Those that you break on purpose (<$&) will come back to you (from whoever you work with) just as ready to be tweaked and operate as they left. (Assuming whoever you work with doesn’t mess them up…)

That’s an interesting trick. However, there is another problem that I didn’t consider in the previous post: Compile assembles a monolithic file, while Export preserve the original structure of separate files and folders.

I need this latter for the translators, since (a) a new project must preserve the same structure of the original when translated, and (b) updates will have to be done on individual files ro snippets, and not on the full, compiled project.

Export looks like the correct procedure in this case, to me. It’s the original code, minus the metadata. Maybe there is an export format that can preserve metadata?


There’s an option to include metadata in the exported file. What happens to it after that will depend on the destination tool.

1 Like

The checkbox I find in the Export dialog seems to only create a separate sidecar .txt file (Filename Metadata.txt). This file seems to remain separate when going back into Scrivener.

Are there ways to force the Export command to include metadata right into the exported file?


As of now, what I’ve found is that you can add a “Metadata” document at the beginning of a group of documents. Or does this only work with folders?

I’ve not yet been able to test it. It doesn’t seem to work with exported documents. I don’t know how to check it with a compiled project.


Well, you can certainly use an editor outside of Scrivener to incorporate the metadata file into the main output file.

But the fundamental issue is that the metadata is just text to any application other than Scrivener.
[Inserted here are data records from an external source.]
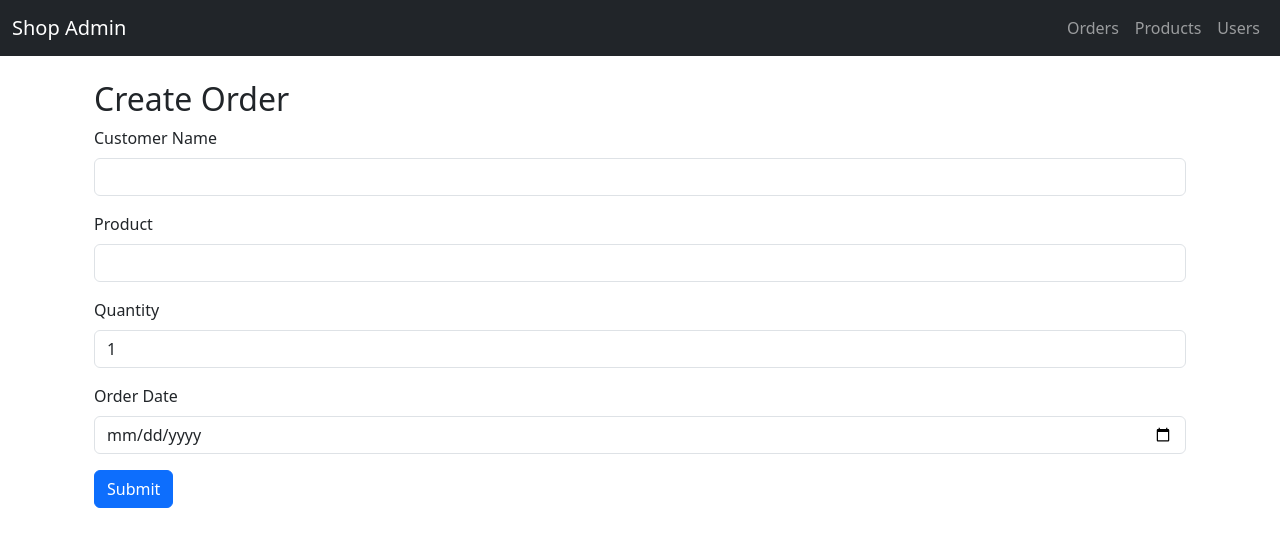
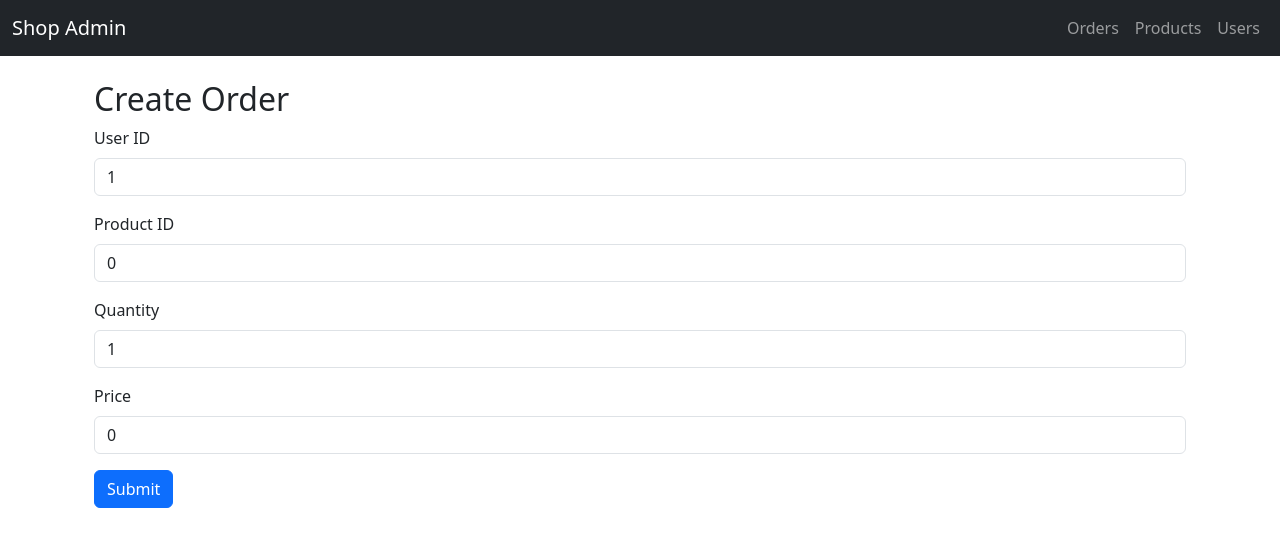
Before and after one commit to johnny1990/Angular-App-And-REST-Api-With-CQRS, an Angular app in the folder AngularApp/: page /add in a window 1280 px wide. Shown: the top 546 px of the page. Built offline with nearby package versions, Linux system fonts and the light colour scheme.

Commit message:
Fix Adding new Order

```diff
--- a/AngularApp/src/app/orders/order-form/order-form.component.html
+++ b/AngularApp/src/app/orders/order-form/order-form.component.html
@@ -5,23 +5,23 @@
 
   <form (ngSubmit)="submitOrder()">
     <div class="mb-3">
-      <label for="customerName" class="form-label">Customer Name</label>
-      <input type="text" id="customerName" [(ngModel)]="order.customerName" name="customerName" class="form-control" required>
+      <label for="userId" class="form-label">User ID</label>
+      <input type="number" id="userId" [(ngModel)]="order.userId" name="userId" class="form-control" required>
     </div>
 
     <div class="mb-3">
-      <label for="productName" class="form-label">Product</label>
-      <input type="text" id="productName" [(ngModel)]="order.productName" name="productName" class="form-control" required>
+      <label for="productId" class="form-label">Product ID</label>
+      <input type="number" id="productId" [(ngModel)]="order.products[0].productId" name="productId" class="form-control" required>
     </div>
 
     <div class="mb-3">
       <label for="quantity" class="form-label">Quantity</label>
-      <input type="number" id="quantity" [(ngModel)]="order.quantity" name="quantity" class="form-control" min="1" required>
+      <input type="number" id="quantity" [(ngModel)]="order.products[0].quantity" name="quantity" class="form-control" min="1" required>
     </div>
 
     <div class="mb-3">
-      <label for="orderDate" class="form-label">Order Date</label>
-      <input type="date" id="orderDate" [(ngModel)]="order.orderDate" name="orderDate" class="form-control">
+      <label for="price" class="form-label">Price</label>
+      <input type="number" id="price" [(ngModel)]="order.products[0].price" name="price" class="form-control" step="0.01" required>
     </div>
 
     <button type="submit" class="btn btn-primary">Submit</button>
--- a/AngularApp/src/app/orders/order-form/order-form.component.ts
+++ b/AngularApp/src/app/orders/order-form/order-form.component.ts
@@ -1,16 +1,21 @@
 // src/app/orders/order-form.component.ts
 import { Component } from '@angular/core';
 import { ApiService } from '../../api.service';
+
 @Component({
   selector: 'app-order-form',
   templateUrl: './order-form.component.html',
 })
 export class OrderFormComponent {
   order: any = {
-    customerName: '',
-    productName: '',
-    quantity: 1,
-    orderDate: new Date()
+    userId: 1,   // for now, hardcoded; later, you can pull from logged-in user
+    products: [
+      {
+        productId: 0,
+        quantity: 1,
+        price: 0
+      }
+    ]
   };
 
   message: string = '';
@@ -18,7 +23,8 @@ export class OrderFormComponent {
   constructor(private api: ApiService) {}
 
   submitOrder(): void {
-    if (!this.order.customerName || !this.order.productName) {
+    // simple validation
+    if (!this.order.userId || this.order.products.length === 0) {
       this.message = 'Please fill all required fields.';
       return;
     }
@@ -26,11 +32,16 @@ export class OrderFormComponent {
     this.api.addOrder(this.order).subscribe({
       next: (res) => {
         this.message = `Order created with ID: ${res.orderId}`;
+        // reset form
         this.order = {
-          customerName: '',
-          productName: '',
-          quantity: 1,
-          orderDate: new Date()
+          userId: 1,
+          products: [
+            {
+              productId: 0,
+              quantity: 1,
+              price: 0
+            }
+          ]
         };
       },
       error: (err) => {
```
There’s no way to say “this is metadata, treat it differently” to other applications, and therefore no way to flag it in a way that Scrivener will recognize when re-imported.